» **Problem requirements**: Copy each line containing the word "item" from the records that follow, please.

[Dataset entries]
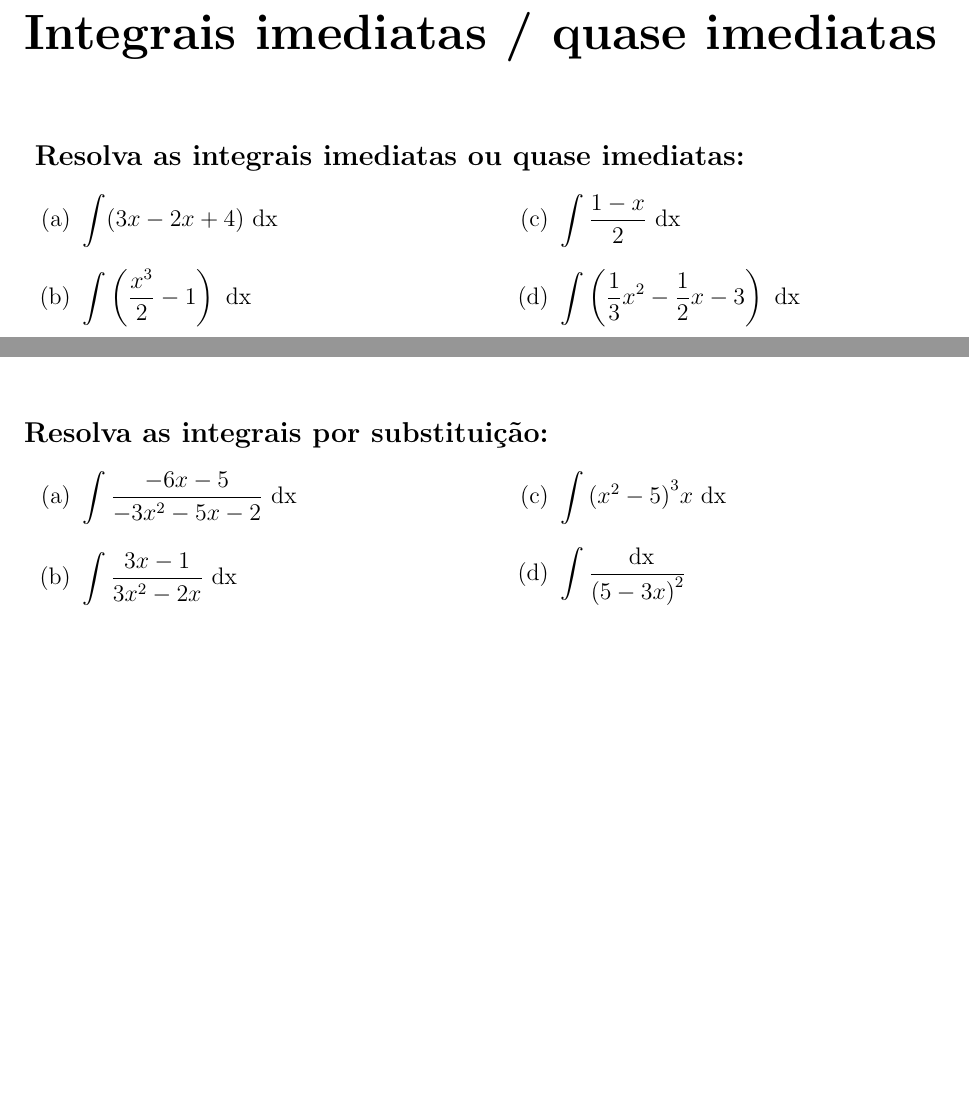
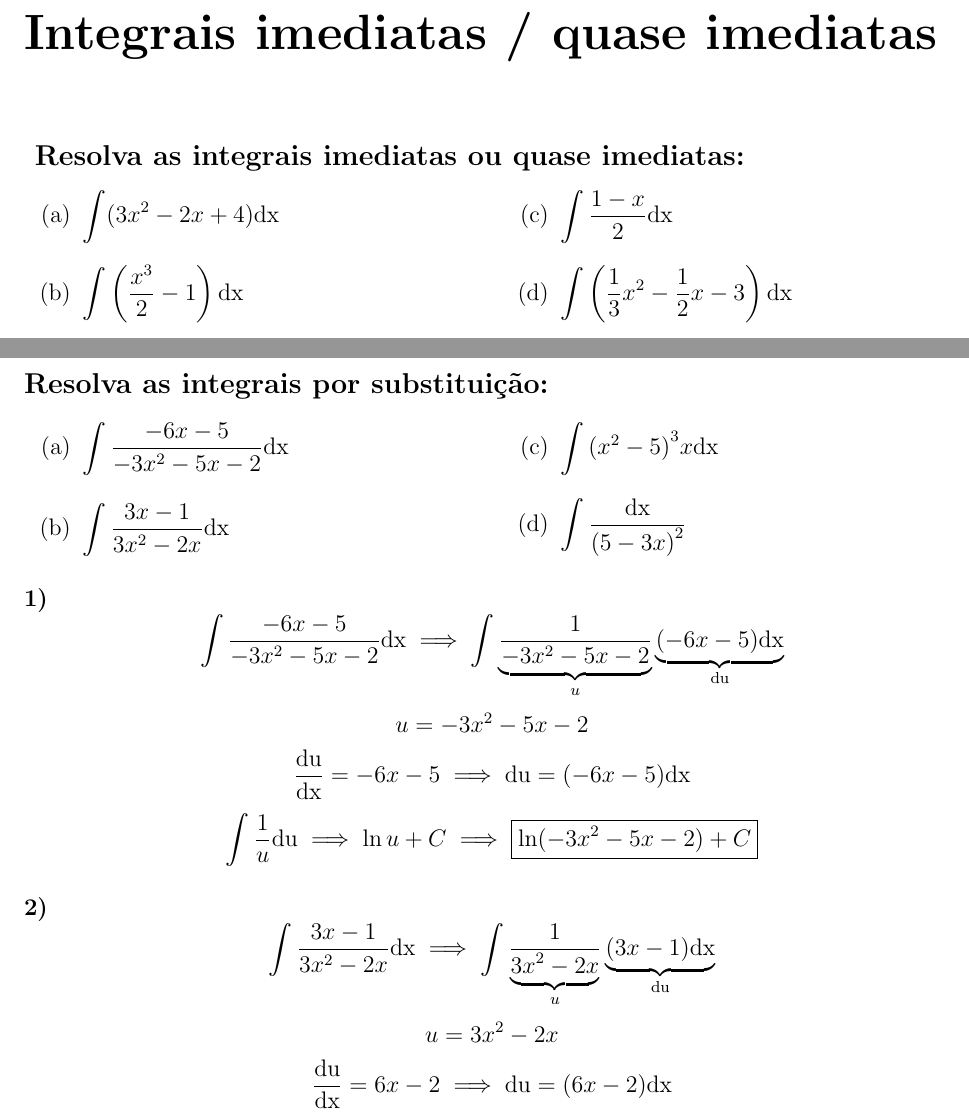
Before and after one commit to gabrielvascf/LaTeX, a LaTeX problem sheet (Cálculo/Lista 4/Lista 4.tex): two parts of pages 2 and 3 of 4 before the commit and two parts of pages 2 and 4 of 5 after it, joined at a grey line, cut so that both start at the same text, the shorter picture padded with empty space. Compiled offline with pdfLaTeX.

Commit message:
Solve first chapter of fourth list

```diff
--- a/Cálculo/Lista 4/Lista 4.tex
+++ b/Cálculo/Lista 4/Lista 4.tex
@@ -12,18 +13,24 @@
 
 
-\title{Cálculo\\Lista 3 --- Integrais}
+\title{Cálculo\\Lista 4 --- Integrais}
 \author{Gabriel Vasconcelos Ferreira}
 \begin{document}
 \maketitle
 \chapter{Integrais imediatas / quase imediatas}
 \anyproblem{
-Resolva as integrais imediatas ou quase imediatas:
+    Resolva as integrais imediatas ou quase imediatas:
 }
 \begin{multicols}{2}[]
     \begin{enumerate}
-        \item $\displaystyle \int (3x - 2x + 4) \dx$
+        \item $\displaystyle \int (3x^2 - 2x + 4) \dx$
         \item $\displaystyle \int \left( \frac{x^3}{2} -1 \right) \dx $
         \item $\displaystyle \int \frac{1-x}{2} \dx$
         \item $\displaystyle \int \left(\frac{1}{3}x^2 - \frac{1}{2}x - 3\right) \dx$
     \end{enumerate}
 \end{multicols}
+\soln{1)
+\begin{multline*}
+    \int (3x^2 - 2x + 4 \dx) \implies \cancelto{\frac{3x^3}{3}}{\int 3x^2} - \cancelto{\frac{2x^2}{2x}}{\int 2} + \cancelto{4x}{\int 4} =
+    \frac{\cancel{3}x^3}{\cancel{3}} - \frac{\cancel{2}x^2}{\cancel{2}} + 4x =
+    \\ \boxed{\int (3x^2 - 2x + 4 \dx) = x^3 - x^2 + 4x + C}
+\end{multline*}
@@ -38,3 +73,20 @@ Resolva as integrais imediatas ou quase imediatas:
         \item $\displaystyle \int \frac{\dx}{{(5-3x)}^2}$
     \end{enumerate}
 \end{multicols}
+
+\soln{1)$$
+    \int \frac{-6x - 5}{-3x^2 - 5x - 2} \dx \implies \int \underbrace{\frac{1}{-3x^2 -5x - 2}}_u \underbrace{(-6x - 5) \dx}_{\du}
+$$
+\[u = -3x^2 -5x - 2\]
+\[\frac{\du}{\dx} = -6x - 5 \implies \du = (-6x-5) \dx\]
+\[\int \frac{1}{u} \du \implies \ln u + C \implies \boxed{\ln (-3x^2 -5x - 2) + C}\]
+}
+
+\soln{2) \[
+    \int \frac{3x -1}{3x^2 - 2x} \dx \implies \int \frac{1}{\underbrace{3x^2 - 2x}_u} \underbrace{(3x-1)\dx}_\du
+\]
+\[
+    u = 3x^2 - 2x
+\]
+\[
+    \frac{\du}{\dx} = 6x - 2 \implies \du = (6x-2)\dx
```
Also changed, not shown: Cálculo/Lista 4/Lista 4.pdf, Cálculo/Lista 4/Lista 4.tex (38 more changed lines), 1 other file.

» **Exercise solution**:
-        \item $\displaystyle \int (3x - 2x + 4) \dx$
+        \item $\displaystyle \int (3x^2 - 2x + 4) \dx$
         \item $\displaystyle \int \left( \frac{x^3}{2} -1 \right) \dx $
         \item $\displaystyle \int \frac{1-x}{2} \dx$
         \item $\displaystyle \int \left(\frac{1}{3}x^2 - \frac{1}{2}x - 3\right) \dx$
         \item $\displaystyle \int \frac{\dx}{{(5-3x)}^2}$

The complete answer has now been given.